Problem to solve.
Set down the records exactly, and omit any image found in them.

Data for processing.
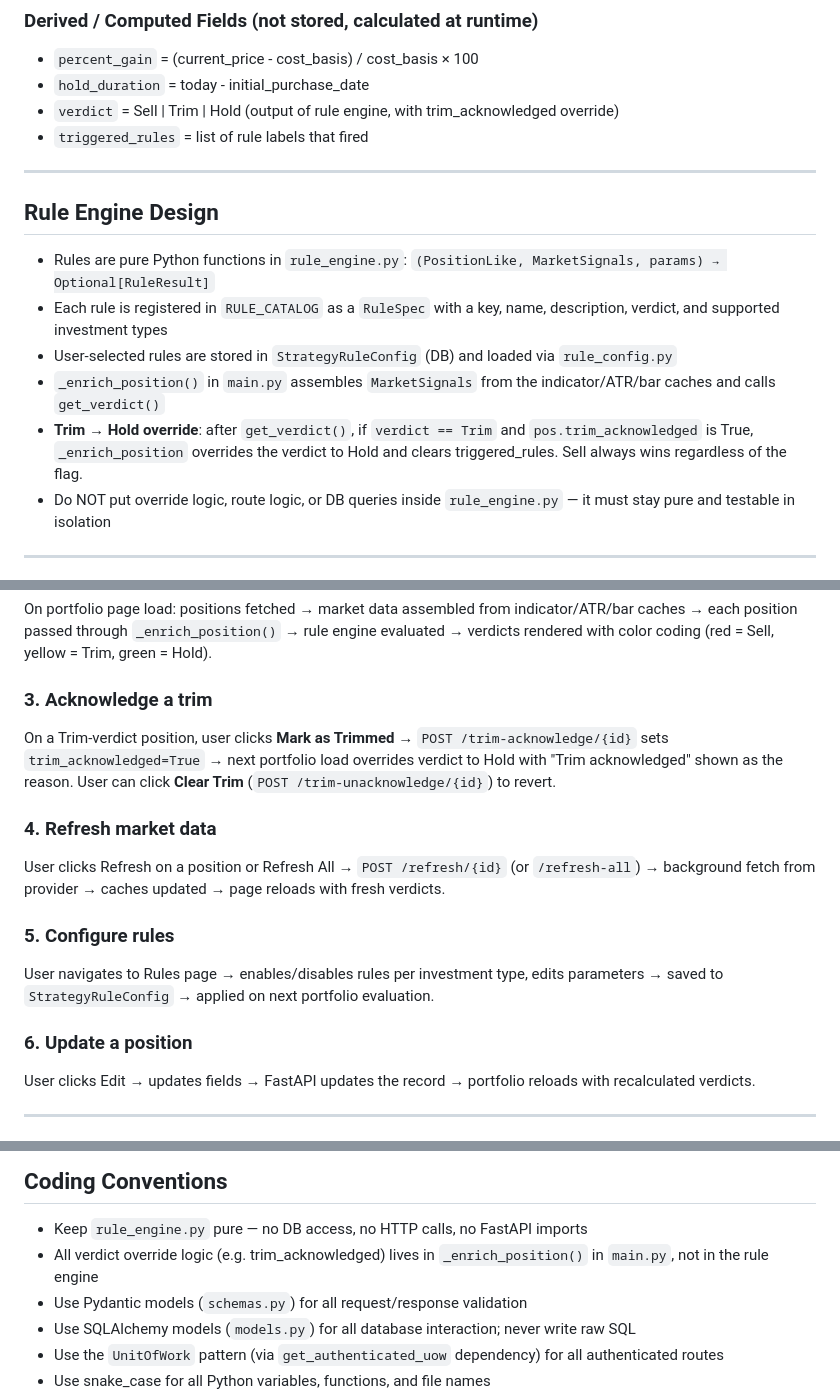
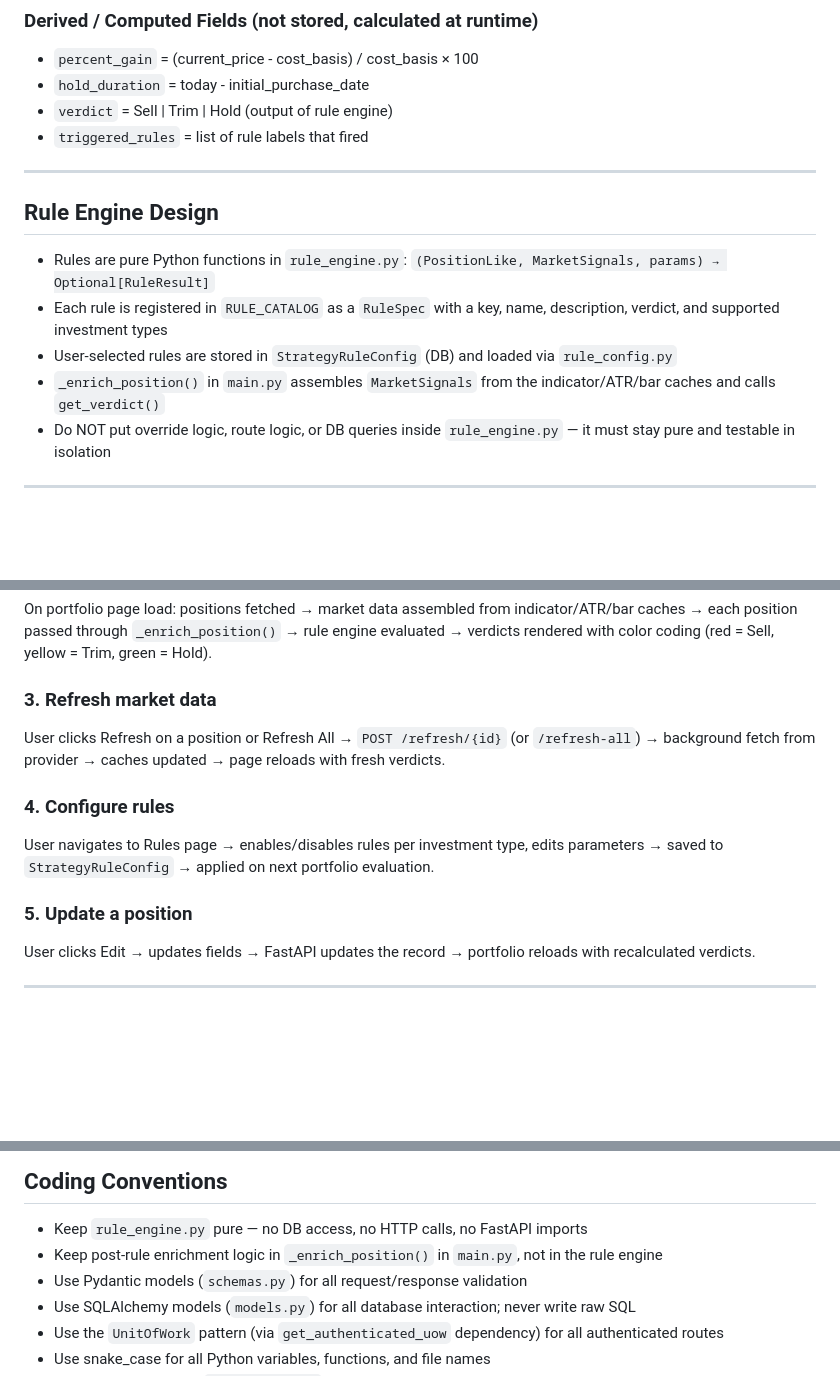
Before and after one commit to ryankmcintyre/StockSentinal, a Markdown page: .github/copilot-instructions.md, 3 parts joined by grey strips. GitHub-like rendering; blank space fills up the shorter version.

```diff
--- a/.github/copilot-instructions.md
+++ b/.github/copilot-instructions.md
@@ -98,7 +96,7 @@ Rules are evaluated highest-priority first; the first triggered rule wins. Sell
 ### Derived / Computed Fields (not stored, calculated at runtime)
 - `percent_gain` = (current_price - cost_basis) / cost_basis × 100
 - `hold_duration` = today - initial_purchase_date
-- `verdict` = Sell | Trim | Hold (output of rule engine, with trim_acknowledged override)
+- `verdict` = Sell | Trim | Hold (output of rule engine)
 - `triggered_rules` = list of rule labels that fired
 
 ---
@@ -108,7 +106,6 @@ Rules are evaluated highest-priority first; the first triggered rule wins. Sell
 - Each rule is registered in `RULE_CATALOG` as a `RuleSpec` with a key, name, description, verdict, and supported investment types
 - User-selected rules are stored in `StrategyRuleConfig` (DB) and loaded via `rule_config.py`
 - `_enrich_position()` in `main.py` assembles `MarketSignals` from the indicator/ATR/bar caches and calls `get_verdict()`
-- **Trim → Hold override**: after `get_verdict()`, if `verdict == Trim` and `pos.trim_acknowledged` is True, `_enrich_position` overrides the verdict to Hold and clears triggered_rules. Sell always wins regardless of the flag.
 - Do NOT put override logic, route logic, or DB queries inside `rule_engine.py` — it must stay pure and testable in isolation
 
 ---
@@ -171,16 +168,13 @@ User fills in ticker, company name, cost basis, initial purchase date, current p
 ### 2. Evaluate portfolio
 On portfolio page load: positions fetched → market data assembled from indicator/ATR/bar caches → each position passed through `_enrich_position()` → rule engine evaluated → verdicts rendered with color coding (red = Sell, yellow = Trim, green = Hold).
 
-### 3. Acknowledge a trim
-On a Trim-verdict position, user clicks **Mark as Trimmed** → `POST /trim-acknowledge/{id}` sets `trim_acknowledged=True` → next portfolio load overrides verdict to Hold with "Trim acknowledged" shown as the reason. User can click **Clear Trim** (`POST /trim-unacknowledge/{id}`) to revert.
-
-### 4. Refresh market data
+### 3. Refresh market data
 User clicks Refresh on a position or Refresh All → `POST /refresh/{id}` (or `/refresh-all`) → background fetch from provider → caches updated → page reloads with fresh verdicts.
 
-### 5. Configure rules
+### 4. Configure rules
 User navigates to Rules page → enables/disables rules per investment type, edits parameters → saved to `StrategyRuleConfig` → applied on next portfolio evaluation.
 
-### 6. Update a position
+### 5. Update a position
 User clicks Edit → updates fields → FastAPI updates the record → portfolio reloads with recalculated verdicts.
 
 ---
@@ -206,7 +200,7 @@ User clicks Edit → updates fields → FastAPI updates the record → portfolio
 
 ## Coding Conventions
 - Keep `rule_engine.py` pure — no DB access, no HTTP calls, no FastAPI imports
-- All verdict override logic (e.g. trim_acknowledged) lives in `_enrich_position()` in `main.py`, not in the rule engine
+- Keep post-rule enrichment logic in `_enrich_position()` in `main.py`, not in the rule engine
 - Use Pydantic models (`schemas.py`) for all request/response validation
 - Use SQLAlchemy models (`models.py`) for all database interaction; never write raw SQL
 - Use the `UnitOfWork` pattern (via `get_authenticated_uow` dependency) for all authenticated routes
```
Also changed, not shown: other parts of .github/copilot-instructions.md (+0 -2 lines), README.md (+0 -1 lines).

Expected output.
Before and after one commit to ryankmcintyre/StockSentinal, a Markdown page: .github/copilot-instructions.md, 3 parts joined by grey strips. GitHub-like rendering; blank space fills up the shorter version.

```diff
--- a/.github/copilot-instructions.md
+++ b/.github/copilot-instructions.md
@@ -98,7 +96,7 @@ Rules are evaluated highest-priority first; the first triggered rule wins. Sell
 ### Derived / Computed Fields (not stored, calculated at runtime)
 - `percent_gain` = (current_price - cost_basis) / cost_basis × 100
 - `hold_duration` = today - initial_purchase_date
-- `verdict` = Sell | Trim | Hold (output of rule engine, with trim_acknowledged override)
+- `verdict` = Sell | Trim | Hold (output of rule engine)
 - `triggered_rules` = list of rule labels that fired
 
 ---
@@ -108,7 +106,6 @@ Rules are evaluated highest-priority first; the first triggered rule wins. Sell
 - Each rule is registered in `RULE_CATALOG` as a `RuleSpec` with a key, name, description, verdict, and supported investment types
 - User-selected rules are stored in `StrategyRuleConfig` (DB) and loaded via `rule_config.py`
 - `_enrich_position()` in `main.py` assembles `MarketSignals` from the indicator/ATR/bar caches and calls `get_verdict()`
-- **Trim → Hold override**: after `get_verdict()`, if `verdict == Trim` and `pos.trim_acknowledged` is True, `_enrich_position` overrides the verdict to Hold and clears triggered_rules. Sell always wins regardless of the flag.
 - Do NOT put override logic, route logic, or DB queries inside `rule_engine.py` — it must stay pure and testable in isolation
 
 ---
@@ -171,16 +168,13 @@ User fills in ticker, company name, cost basis, initial purchase date, current p
 ### 2. Evaluate portfolio
 On portfolio page load: positions fetched → market data assembled from indicator/ATR/bar caches → each position passed through `_enrich_position()` → rule engine evaluated → verdicts rendered with color coding (red = Sell, yellow = Trim, green = Hold).
 
-### 3. Acknowledge a trim
-On a Trim-verdict position, user clicks **Mark as Trimmed** → `POST /trim-acknowledge/{id}` sets `trim_acknowledged=True` → next portfolio load overrides verdict to Hold with "Trim acknowledged" shown as the reason. User can click **Clear Trim** (`POST /trim-unacknowledge/{id}`) to revert.
-
-### 4. Refresh market data
+### 3. Refresh market data
 User clicks Refresh on a position or Refresh All → `POST /refresh/{id}` (or `/refresh-all`) → background fetch from provider → caches updated → page reloads with fresh verdicts.
 
-### 5. Configure rules
+### 4. Configure rules
 User navigates to Rules page → enables/disables rules per investment type, edits parameters → saved to `StrategyRuleConfig` → applied on next portfolio evaluation.
 
-### 6. Update a position
+### 5. Update a position
 User clicks Edit → updates fields → FastAPI updates the record → portfolio reloads with recalculated verdicts.
 
 ---
@@ -206,7 +200,7 @@ User clicks Edit → updates fields → FastAPI updates the record → portfolio
 
 ## Coding Conventions
 - Keep `rule_engine.py` pure — no DB access, no HTTP calls, no FastAPI imports
-- All verdict override logic (e.g. trim_acknowledged) lives in `_enrich_position()` in `main.py`, not in the rule engine
+- Keep post-rule enrichment logic in `_enrich_position()` in `main.py`, not in the rule engine
 - Use Pydantic models (`schemas.py`) for all request/response validation
 - Use SQLAlchemy models (`models.py`) for all database interaction; never write raw SQL
 - Use the `UnitOfWork` pattern (via `get_authenticated_uow` dependency) for all authenticated routes
```
Also changed, not shown: other parts of .github/copilot-instructions.md (+0 -2 lines), README.md (+0 -1 lines).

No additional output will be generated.